### Work order
Reproduce the entries that follow precisely, setting aside any images.

### Stored data
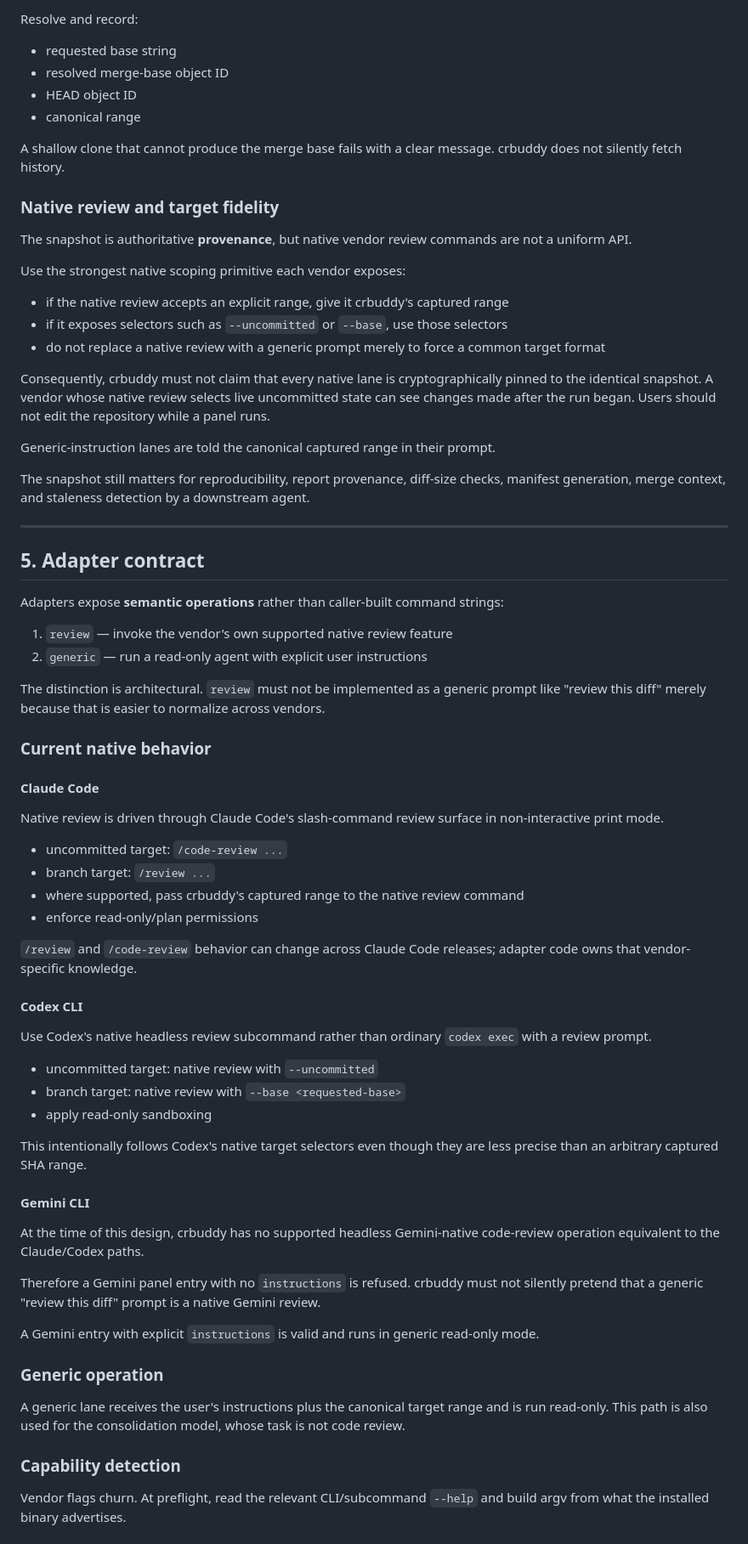
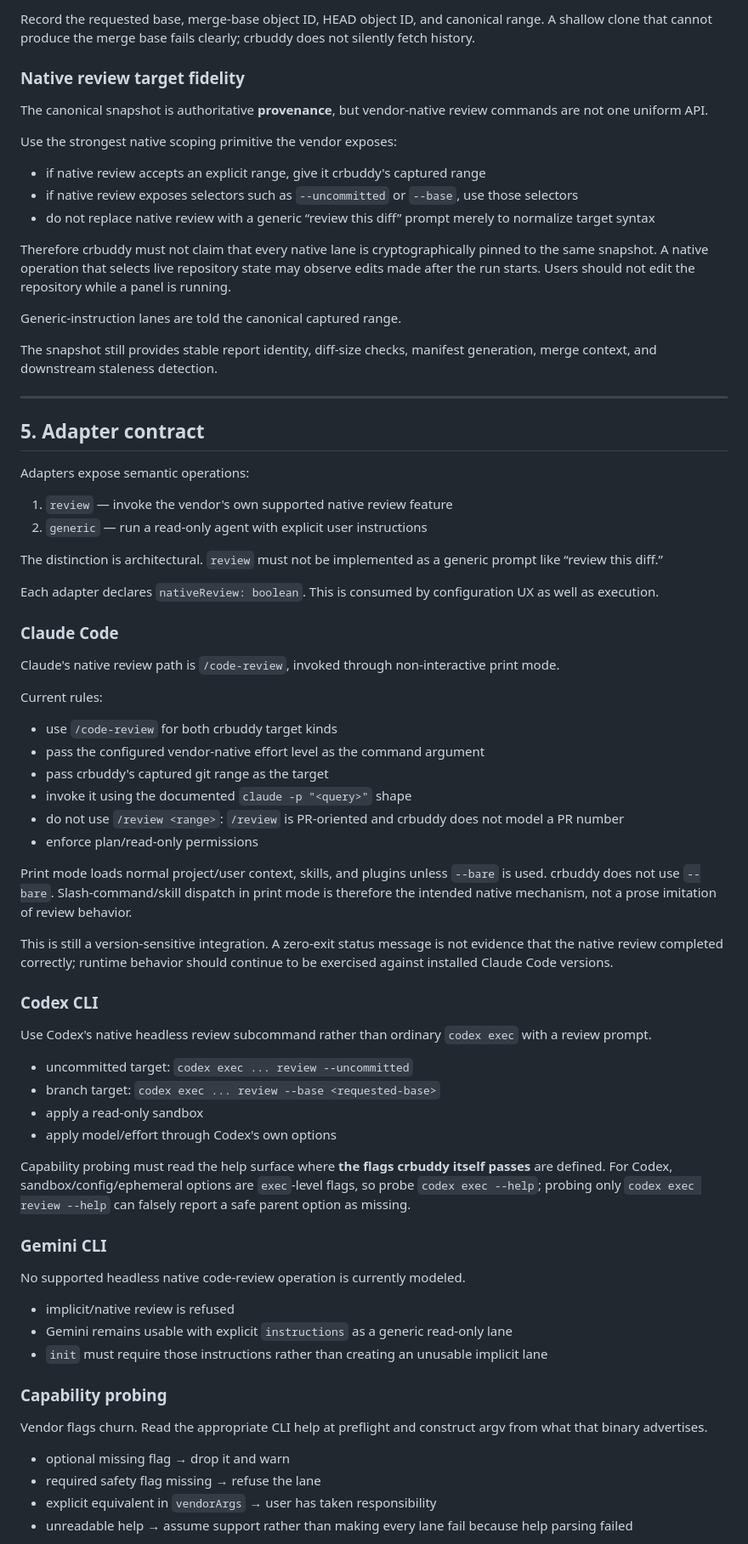
Before and after one commit to cozuya/crbuddy, a Markdown page: DESIGN.md, the part around one of its changes. Shown at 85% size. Rendered like a GitHub page.

Commit message:
Align design with corrected native review adapters

```diff
--- a/DESIGN.md
+++ b/DESIGN.md
@@ -185,90 +134,77 @@ requested base ref.
 
-Resolve and record:
+Record the requested base, merge-base object ID, HEAD object ID, and canonical range. A shallow clone that cannot produce the merge base fails clearly; crbuddy does not silently fetch history.
 
-- requested base string
-- resolved merge-base object ID
-- HEAD object ID
-- canonical range
+### Native review target fidelity
 
-A shallow clone that cannot produce the merge base fails with a clear message. crbuddy does
-not silently fetch history.
+The canonical snapshot is authoritative **provenance**, but vendor-native review commands are not one uniform API.
 
-### Native review and target fidelity
+Use the strongest native scoping primitive the vendor exposes:
 
-The snapshot is authoritative **provenance**, but native vendor review commands are not a
-uniform API.
+- if native review accepts an explicit range, give it crbuddy's captured range
+- if native review exposes selectors such as `--uncommitted` or `--base`, use those selectors
+- do not replace native review with a generic “review this diff” prompt merely to normalize target syntax
 
-Use the strongest native scoping primitive each vendor exposes:
+Therefore crbuddy must not claim that every native lane is cryptographically pinned to the same snapshot. A native operation that selects live repository state may observe edits made after the run starts. Users should not edit the repository while a panel is running.
 
-- if the native review accepts an explicit range, give it crbuddy's captured range
-- if it exposes selectors such as `--uncommitted` or `--base`, use those selectors
-- do not replace a native review with a generic prompt merely to force a common target format
+Generic-instruction lanes are told the canonical captured range.
 
-Consequently, crbuddy must not claim that every native lane is cryptographically pinned to
-the identical snapshot. A vendor whose native review selects live uncommitted state can see
-changes made after the run began. Users should not edit the repository while a panel runs.
-
-Generic-instruction lanes are told the canonical captured range in their prompt.
-
-The snapshot still matters for reproducibility, report provenance, diff-size checks,
-manifest generation, merge context, and staleness detection by a downstream agent.
+The snapshot still provides stable report identity, diff-size checks, manifest generation, merge context, and downstream staleness detection.
 
 ---
 
 ## 5. Adapter contract
 
-Adapters expose **semantic operations** rather than caller-built command strings:
+Adapters expose semantic operations:
 
 1. `review` — invoke the vendor's own supported native review feature
 2. `generic` — run a read-only agent with explicit user instructions
 
-The distinction is architectural. `review` must not be implemented as a generic prompt like
-"review this diff" merely because that is easier to normalize across vendors.
+The distinction is architectural. `review` must not be implemented as a generic prompt like “review this diff.”
 
-### Current native behavior
+Each adapter declares `nativeReview: boolean`. This is consumed by configuration UX as well as execution.
 
-#### Claude Code
+### Claude Code
 
-Native review is driven through Claude Code's slash-command review surface in non-interactive
-print mode.
+Claude's native review path is `/code-review`, invoked through non-interactive print mode.
 
-- uncommitted target: `/code-review ...`
-- branch target: `/review ...`
-- where supported, pass crbuddy's captured range to the native review command
-- enforce read-only/plan permissions
+Current rules:
 
-`/review` and `/code-review` behavior can change across Claude Code releases; adapter code
-owns that vendor-specific knowledge.
+- use `/code-review` for both crbuddy target kinds
+- pass the configured vendor-native effort level as the command argument
+- pass crbuddy's captured git range as the target
+- invoke it using the documented `claude -p "<query>"` shape
+- do not use `/review <range>`: `/review` is PR-oriented and crbuddy does not model a PR number
+- enforce plan/read-only permissions
 
-#### Codex CLI
+Print mode loads normal project/user context, skills, and plugins unless `--bare` is used. crbuddy does not use `--bare`. Slash-command/skill dispatch in print mode is therefore the intended native mechanism, not a prose imitation of review behavior.
 
-Use Codex's native headless review subcommand rather than ordinary `codex exec` with a review
-prompt.
+This is still a version-sensitive integration. A zero-exit status message is not evidence that the native review completed correctly; runtime behavior should continue to be exercised against installed Claude Code versions.
 
-- uncommitted target: native review with `--uncommitted`
-- branch target: native review with `--base <requested-base>`
-- apply read-only sandboxing
+### Codex CLI
 
-This intentionally follows Codex's native target selectors even though they are less precise
-than an arbitrary captured SHA range.
+Use Codex's native headless review subcommand rather than ordinary `codex exec` with a review prompt.
 
-#### Gemini CLI
+- uncommitted target: `codex exec ... review --uncommitted`
+- branch target: `codex exec ... review --base <requested-base>`
+- apply a read-only sandbox
+- apply model/effort through Codex's own options
 
-At the time of this design, crbuddy has no supported headless Gemini-native code-review
-operation equivalent to the Claude/Codex paths.
+Capability probing must read the help surface where **the flags crbuddy itself passes** are defined. For Codex, sandbox/config/ephemeral options are `exec`-level flags, so probe `codex exec --help`; probing only `codex exec review --help` can falsely report a safe parent option as missing.
 
-Therefore a Gemini panel entry with no `instructions` is refused. crbuddy must not silently
-pretend that a generic "review this diff" prompt is a native Gemini review.
+### Gemini CLI
 
-A Gemini entry with explicit `instructions` is valid and runs in generic read-only mode.
+No supported headless native code-review operation is currently modeled.
 
-### Generic operation
+- implicit/native review is refused
+- Gemini remains usable with explicit `instructions` as a generic read-only lane
+- `init` must require those instructions rather than creating an unusable implicit lane
 
-A generic lane receives the user's instructions plus the canonical target range and is run
-read-only. This path is also used for the consolidation model, whose task is not code review.
+### Capability probing
 
-### Capability detection
+Vendor flags churn. Read the appropriate CLI help at preflight and construct argv from what that binary advertises.
 
-Vendor flags churn. At preflight, read the relevant CLI/subcommand `--help` and build argv
-from what the installed binary advertises.
+- optional missing flag → drop it and warn
+- required safety flag missing → refuse the lane
+- explicit equivalent in `vendorArgs` → user has taken responsibility
+- unreadable help → assume support rather than making every lane fail because help parsing failed
 
```
Also changed, not shown: other parts of DESIGN.md (+92 -269 lines).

### Output for this exercise
Before and after one commit to cozuya/crbuddy, a Markdown page: DESIGN.md, the part around one of its changes. Shown at 85% size. Rendered like a GitHub page.

Commit message:
Align design with corrected native review adapters

```diff
--- a/DESIGN.md
+++ b/DESIGN.md
@@ -185,90 +134,77 @@ requested base ref.
 
-Resolve and record:
+Record the requested base, merge-base object ID, HEAD object ID, and canonical range. A shallow clone that cannot produce the merge base fails clearly; crbuddy does not silently fetch history.
 
-- requested base string
-- resolved merge-base object ID
-- HEAD object ID
-- canonical range
+### Native review target fidelity
 
-A shallow clone that cannot produce the merge base fails with a clear message. crbuddy does
-not silently fetch history.
+The canonical snapshot is authoritative **provenance**, but vendor-native review commands are not one uniform API.
 
-### Native review and target fidelity
+Use the strongest native scoping primitive the vendor exposes:
 
-The snapshot is authoritative **provenance**, but native vendor review commands are not a
-uniform API.
+- if native review accepts an explicit range, give it crbuddy's captured range
+- if native review exposes selectors such as `--uncommitted` or `--base`, use those selectors
+- do not replace native review with a generic “review this diff” prompt merely to normalize target syntax
 
-Use the strongest native scoping primitive each vendor exposes:
+Therefore crbuddy must not claim that every native lane is cryptographically pinned to the same snapshot. A native operation that selects live repository state may observe edits made after the run starts. Users should not edit the repository while a panel is running.
 
-- if the native review accepts an explicit range, give it crbuddy's captured range
-- if it exposes selectors such as `--uncommitted` or `--base`, use those selectors
-- do not replace a native review with a generic prompt merely to force a common target format
+Generic-instruction lanes are told the canonical captured range.
 
-Consequently, crbuddy must not claim that every native lane is cryptographically pinned to
-the identical snapshot. A vendor whose native review selects live uncommitted state can see
-changes made after the run began. Users should not edit the repository while a panel runs.
-
-Generic-instruction lanes are told the canonical captured range in their prompt.
-
-The snapshot still matters for reproducibility, report provenance, diff-size checks,
-manifest generation, merge context, and staleness detection by a downstream agent.
+The snapshot still provides stable report identity, diff-size checks, manifest generation, merge context, and downstream staleness detection.
 
 ---
 
 ## 5. Adapter contract
 
-Adapters expose **semantic operations** rather than caller-built command strings:
+Adapters expose semantic operations:
 
 1. `review` — invoke the vendor's own supported native review feature
 2. `generic` — run a read-only agent with explicit user instructions
 
-The distinction is architectural. `review` must not be implemented as a generic prompt like
-"review this diff" merely because that is easier to normalize across vendors.
+The distinction is architectural. `review` must not be implemented as a generic prompt like “review this diff.”
 
-### Current native behavior
+Each adapter declares `nativeReview: boolean`. This is consumed by configuration UX as well as execution.
 
-#### Claude Code
+### Claude Code
 
-Native review is driven through Claude Code's slash-command review surface in non-interactive
-print mode.
+Claude's native review path is `/code-review`, invoked through non-interactive print mode.
 
-- uncommitted target: `/code-review ...`
-- branch target: `/review ...`
-- where supported, pass crbuddy's captured range to the native review command
-- enforce read-only/plan permissions
+Current rules:
 
-`/review` and `/code-review` behavior can change across Claude Code releases; adapter code
-owns that vendor-specific knowledge.
+- use `/code-review` for both crbuddy target kinds
+- pass the configured vendor-native effort level as the command argument
+- pass crbuddy's captured git range as the target
+- invoke it using the documented `claude -p "<query>"` shape
+- do not use `/review <range>`: `/review` is PR-oriented and crbuddy does not model a PR number
+- enforce plan/read-only permissions
 
-#### Codex CLI
+Print mode loads normal project/user context, skills, and plugins unless `--bare` is used. crbuddy does not use `--bare`. Slash-command/skill dispatch in print mode is therefore the intended native mechanism, not a prose imitation of review behavior.
 
-Use Codex's native headless review subcommand rather than ordinary `codex exec` with a review
-prompt.
+This is still a version-sensitive integration. A zero-exit status message is not evidence that the native review completed correctly; runtime behavior should continue to be exercised against installed Claude Code versions.
 
-- uncommitted target: native review with `--uncommitted`
-- branch target: native review with `--base <requested-base>`
-- apply read-only sandboxing
+### Codex CLI
 
-This intentionally follows Codex's native target selectors even though they are less precise
-than an arbitrary captured SHA range.
+Use Codex's native headless review subcommand rather than ordinary `codex exec` with a review prompt.
 
-#### Gemini CLI
+- uncommitted target: `codex exec ... review --uncommitted`
+- branch target: `codex exec ... review --base <requested-base>`
+- apply a read-only sandbox
+- apply model/effort through Codex's own options
 
-At the time of this design, crbuddy has no supported headless Gemini-native code-review
-operation equivalent to the Claude/Codex paths.
+Capability probing must read the help surface where **the flags crbuddy itself passes** are defined. For Codex, sandbox/config/ephemeral options are `exec`-level flags, so probe `codex exec --help`; probing only `codex exec review --help` can falsely report a safe parent option as missing.
 
-Therefore a Gemini panel entry with no `instructions` is refused. crbuddy must not silently
-pretend that a generic "review this diff" prompt is a native Gemini review.
+### Gemini CLI
 
-A Gemini entry with explicit `instructions` is valid and runs in generic read-only mode.
+No supported headless native code-review operation is currently modeled.
 
-### Generic operation
+- implicit/native review is refused
+- Gemini remains usable with explicit `instructions` as a generic read-only lane
+- `init` must require those instructions rather than creating an unusable implicit lane
 
-A generic lane receives the user's instructions plus the canonical target range and is run
-read-only. This path is also used for the consolidation model, whose task is not code review.
+### Capability probing
 
-### Capability detection
+Vendor flags churn. Read the appropriate CLI help at preflight and construct argv from what that binary advertises.
 
-Vendor flags churn. At preflight, read the relevant CLI/subcommand `--help` and build argv
-from what the installed binary advertises.
+- optional missing flag → drop it and warn
+- required safety flag missing → refuse the lane
+- explicit equivalent in `vendorArgs` → user has taken responsibility
+- unreadable help → assume support rather than making every lane fail because help parsing failed
 
```
Also changed, not shown: other parts of DESIGN.md (+92 -269 lines).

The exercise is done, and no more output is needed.